Records drawn from a dataset
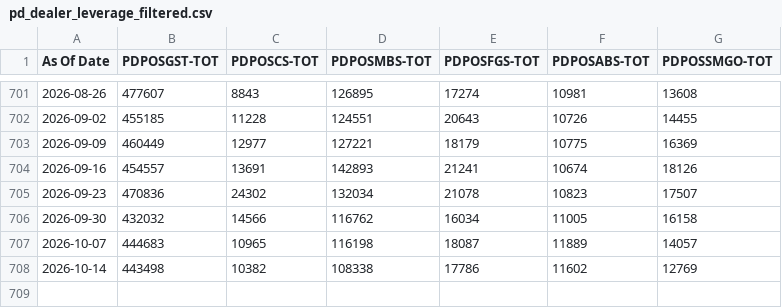
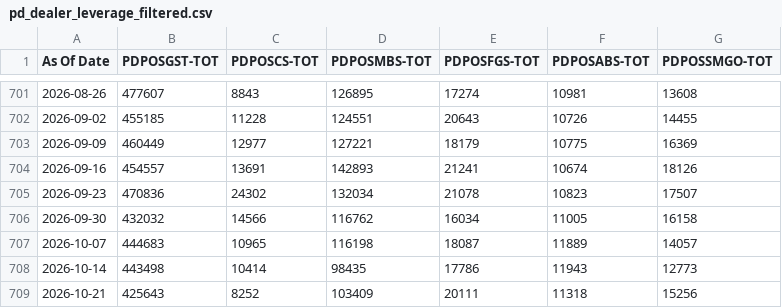
Before and after one commit to sgdividends/NYfed, a CSV file: data/nyfed/pd_dealer_leverage_filtered.csv, drawn as a sheet; only a part is shown, gaps mark what is left out.

```diff
--- a/data/nyfed/pd_dealer_leverage_filtered.csv
+++ b/data/nyfed/pd_dealer_leverage_filtered.csv
@@ -707,2 +707,3 @@ As Of Date,PDPOSGST-TOT,PDPOSCS-TOT,PDPOSMBS-TOT,PDPOSFGS-TOT,PDPOSABS-TOT,PDPOS
 2026-10-07,444683,10965,116198,18087,11889,14057
-2026-10-14,443498,10382,108338,17786,11602,12769
+2026-10-14,443498,10414,98435,17786,11943,12773
+2026-10-21,425643,8252,103409,20111,11318,15256
```
Also changed, not shown: data/nyfed/bgcr_daily.csv, data/nyfed/effr_daily.csv, 4 other files.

* _Problem_
With the pictures excluded, the records are to be reproduced exactly.

* _Response to this task_
Before and after one commit to sgdividends/NYfed, a CSV file: data/nyfed/pd_dealer_leverage_filtered.csv, drawn as a sheet; only a part is shown, gaps mark what is left out.

```diff
--- a/data/nyfed/pd_dealer_leverage_filtered.csv
+++ b/data/nyfed/pd_dealer_leverage_filtered.csv
@@ -707,2 +707,3 @@ As Of Date,PDPOSGST-TOT,PDPOSCS-TOT,PDPOSMBS-TOT,PDPOSFGS-TOT,PDPOSABS-TOT,PDPOS
 2026-10-07,444683,10965,116198,18087,11889,14057
-2026-10-14,443498,10382,108338,17786,11602,12769
+2026-10-14,443498,10414,98435,17786,11943,12773
+2026-10-21,425643,8252,103409,20111,11318,15256
```
Also changed, not shown: data/nyfed/bgcr_daily.csv, data/nyfed/effr_daily.csv, 4 other files.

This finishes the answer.